> _Exercise details_
Each line of the records that holds "scss" should be shown in full.

> _Data_
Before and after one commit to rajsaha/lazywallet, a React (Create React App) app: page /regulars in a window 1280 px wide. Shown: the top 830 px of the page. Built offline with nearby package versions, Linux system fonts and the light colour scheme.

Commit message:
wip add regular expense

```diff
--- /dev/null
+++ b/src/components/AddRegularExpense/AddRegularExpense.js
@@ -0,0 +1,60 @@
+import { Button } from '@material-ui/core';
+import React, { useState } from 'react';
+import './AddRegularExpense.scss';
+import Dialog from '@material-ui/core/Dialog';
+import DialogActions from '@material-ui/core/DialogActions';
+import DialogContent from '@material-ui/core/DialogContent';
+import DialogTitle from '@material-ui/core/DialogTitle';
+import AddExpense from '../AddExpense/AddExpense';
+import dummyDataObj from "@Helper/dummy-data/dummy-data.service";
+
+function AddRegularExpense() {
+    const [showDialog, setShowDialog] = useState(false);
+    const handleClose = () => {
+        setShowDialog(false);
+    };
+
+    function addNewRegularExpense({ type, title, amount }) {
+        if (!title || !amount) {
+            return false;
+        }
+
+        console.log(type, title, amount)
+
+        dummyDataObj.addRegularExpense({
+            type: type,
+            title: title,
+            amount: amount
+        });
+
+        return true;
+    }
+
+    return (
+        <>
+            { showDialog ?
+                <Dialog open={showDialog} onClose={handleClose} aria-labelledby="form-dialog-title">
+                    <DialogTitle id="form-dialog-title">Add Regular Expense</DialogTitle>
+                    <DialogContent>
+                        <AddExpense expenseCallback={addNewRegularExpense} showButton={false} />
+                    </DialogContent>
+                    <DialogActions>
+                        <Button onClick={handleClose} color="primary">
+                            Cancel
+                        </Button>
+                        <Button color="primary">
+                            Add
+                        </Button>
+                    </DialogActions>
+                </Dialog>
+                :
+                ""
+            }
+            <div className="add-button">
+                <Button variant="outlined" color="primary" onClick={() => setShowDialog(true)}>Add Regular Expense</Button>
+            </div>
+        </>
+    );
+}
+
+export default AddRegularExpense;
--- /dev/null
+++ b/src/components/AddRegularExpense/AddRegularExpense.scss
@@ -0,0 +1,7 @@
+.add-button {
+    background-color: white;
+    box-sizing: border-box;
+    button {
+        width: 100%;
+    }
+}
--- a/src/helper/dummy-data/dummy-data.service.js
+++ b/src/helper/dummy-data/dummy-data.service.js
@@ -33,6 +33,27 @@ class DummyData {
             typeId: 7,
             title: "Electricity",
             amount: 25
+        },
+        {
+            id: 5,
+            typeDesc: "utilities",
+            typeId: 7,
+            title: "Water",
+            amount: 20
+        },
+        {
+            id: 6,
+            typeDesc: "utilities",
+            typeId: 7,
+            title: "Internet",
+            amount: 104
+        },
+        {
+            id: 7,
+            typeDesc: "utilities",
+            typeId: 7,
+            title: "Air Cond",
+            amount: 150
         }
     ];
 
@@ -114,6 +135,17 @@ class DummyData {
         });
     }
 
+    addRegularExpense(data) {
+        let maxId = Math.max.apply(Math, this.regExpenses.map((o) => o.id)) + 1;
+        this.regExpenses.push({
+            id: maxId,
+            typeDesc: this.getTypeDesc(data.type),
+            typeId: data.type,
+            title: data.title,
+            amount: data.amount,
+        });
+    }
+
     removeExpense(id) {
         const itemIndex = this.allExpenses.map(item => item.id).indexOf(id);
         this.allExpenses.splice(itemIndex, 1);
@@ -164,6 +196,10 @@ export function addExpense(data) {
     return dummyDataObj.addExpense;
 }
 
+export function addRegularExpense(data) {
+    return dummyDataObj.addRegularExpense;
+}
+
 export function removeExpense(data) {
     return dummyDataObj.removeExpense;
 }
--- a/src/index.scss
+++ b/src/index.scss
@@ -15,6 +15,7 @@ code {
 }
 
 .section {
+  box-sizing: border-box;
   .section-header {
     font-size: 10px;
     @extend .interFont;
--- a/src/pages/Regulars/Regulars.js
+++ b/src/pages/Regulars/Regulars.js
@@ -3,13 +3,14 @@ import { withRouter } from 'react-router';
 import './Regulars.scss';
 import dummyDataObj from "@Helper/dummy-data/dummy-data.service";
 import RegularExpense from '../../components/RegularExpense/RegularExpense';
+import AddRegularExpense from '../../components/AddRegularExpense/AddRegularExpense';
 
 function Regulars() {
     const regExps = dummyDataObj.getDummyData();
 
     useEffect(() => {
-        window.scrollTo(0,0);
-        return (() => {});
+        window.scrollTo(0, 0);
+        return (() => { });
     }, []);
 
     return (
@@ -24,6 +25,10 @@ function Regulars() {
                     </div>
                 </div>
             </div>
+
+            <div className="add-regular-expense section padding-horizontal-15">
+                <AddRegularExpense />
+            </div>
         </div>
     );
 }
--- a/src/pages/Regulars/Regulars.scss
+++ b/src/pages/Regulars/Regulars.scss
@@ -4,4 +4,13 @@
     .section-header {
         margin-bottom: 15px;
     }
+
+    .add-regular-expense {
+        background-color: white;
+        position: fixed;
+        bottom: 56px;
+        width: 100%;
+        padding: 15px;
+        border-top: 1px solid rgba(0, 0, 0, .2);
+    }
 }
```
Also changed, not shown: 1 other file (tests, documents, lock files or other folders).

==

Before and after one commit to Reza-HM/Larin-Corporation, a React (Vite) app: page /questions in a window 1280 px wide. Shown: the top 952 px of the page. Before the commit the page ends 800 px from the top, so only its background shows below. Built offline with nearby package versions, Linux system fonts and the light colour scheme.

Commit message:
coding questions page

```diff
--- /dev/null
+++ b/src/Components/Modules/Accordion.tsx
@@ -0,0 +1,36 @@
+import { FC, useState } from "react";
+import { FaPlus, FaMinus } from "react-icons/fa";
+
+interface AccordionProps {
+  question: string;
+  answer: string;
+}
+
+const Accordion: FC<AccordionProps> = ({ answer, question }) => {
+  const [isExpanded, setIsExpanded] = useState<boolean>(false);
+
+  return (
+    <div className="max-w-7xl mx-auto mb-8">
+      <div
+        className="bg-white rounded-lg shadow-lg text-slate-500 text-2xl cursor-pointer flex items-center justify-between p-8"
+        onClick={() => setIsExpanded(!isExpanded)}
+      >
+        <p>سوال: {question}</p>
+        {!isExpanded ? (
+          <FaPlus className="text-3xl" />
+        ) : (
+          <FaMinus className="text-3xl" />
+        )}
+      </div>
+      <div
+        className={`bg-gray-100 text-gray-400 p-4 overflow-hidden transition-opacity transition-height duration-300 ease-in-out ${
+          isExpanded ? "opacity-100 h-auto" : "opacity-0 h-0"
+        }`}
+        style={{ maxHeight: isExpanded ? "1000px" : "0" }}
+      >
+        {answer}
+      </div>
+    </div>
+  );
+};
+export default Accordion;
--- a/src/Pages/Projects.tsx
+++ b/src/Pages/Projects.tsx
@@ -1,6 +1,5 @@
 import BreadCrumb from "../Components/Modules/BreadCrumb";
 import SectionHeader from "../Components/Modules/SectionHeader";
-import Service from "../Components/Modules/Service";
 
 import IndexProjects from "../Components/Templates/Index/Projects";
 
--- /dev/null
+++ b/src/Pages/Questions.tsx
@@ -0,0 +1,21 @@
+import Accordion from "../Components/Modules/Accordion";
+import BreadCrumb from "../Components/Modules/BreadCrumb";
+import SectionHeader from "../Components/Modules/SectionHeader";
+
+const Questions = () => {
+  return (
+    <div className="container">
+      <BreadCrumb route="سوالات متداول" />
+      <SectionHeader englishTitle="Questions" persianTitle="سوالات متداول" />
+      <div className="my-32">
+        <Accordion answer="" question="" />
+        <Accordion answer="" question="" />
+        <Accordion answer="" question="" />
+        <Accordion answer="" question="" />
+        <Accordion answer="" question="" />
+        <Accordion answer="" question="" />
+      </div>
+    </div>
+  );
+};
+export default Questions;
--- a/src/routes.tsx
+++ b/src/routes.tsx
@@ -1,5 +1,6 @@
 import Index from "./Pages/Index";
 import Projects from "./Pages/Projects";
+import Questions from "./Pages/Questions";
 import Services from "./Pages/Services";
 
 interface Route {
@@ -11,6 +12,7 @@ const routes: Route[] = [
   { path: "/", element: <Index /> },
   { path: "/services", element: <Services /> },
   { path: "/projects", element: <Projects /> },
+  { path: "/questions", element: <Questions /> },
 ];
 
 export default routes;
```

> _Answer to the exercise_
+import './AddRegularExpense.scss';
+++ b/src/components/AddRegularExpense/AddRegularExpense.scss
--- a/src/index.scss
+++ b/src/index.scss
 import './Regulars.scss';
--- a/src/pages/Regulars/Regulars.scss
+++ b/src/pages/Regulars/Regulars.scss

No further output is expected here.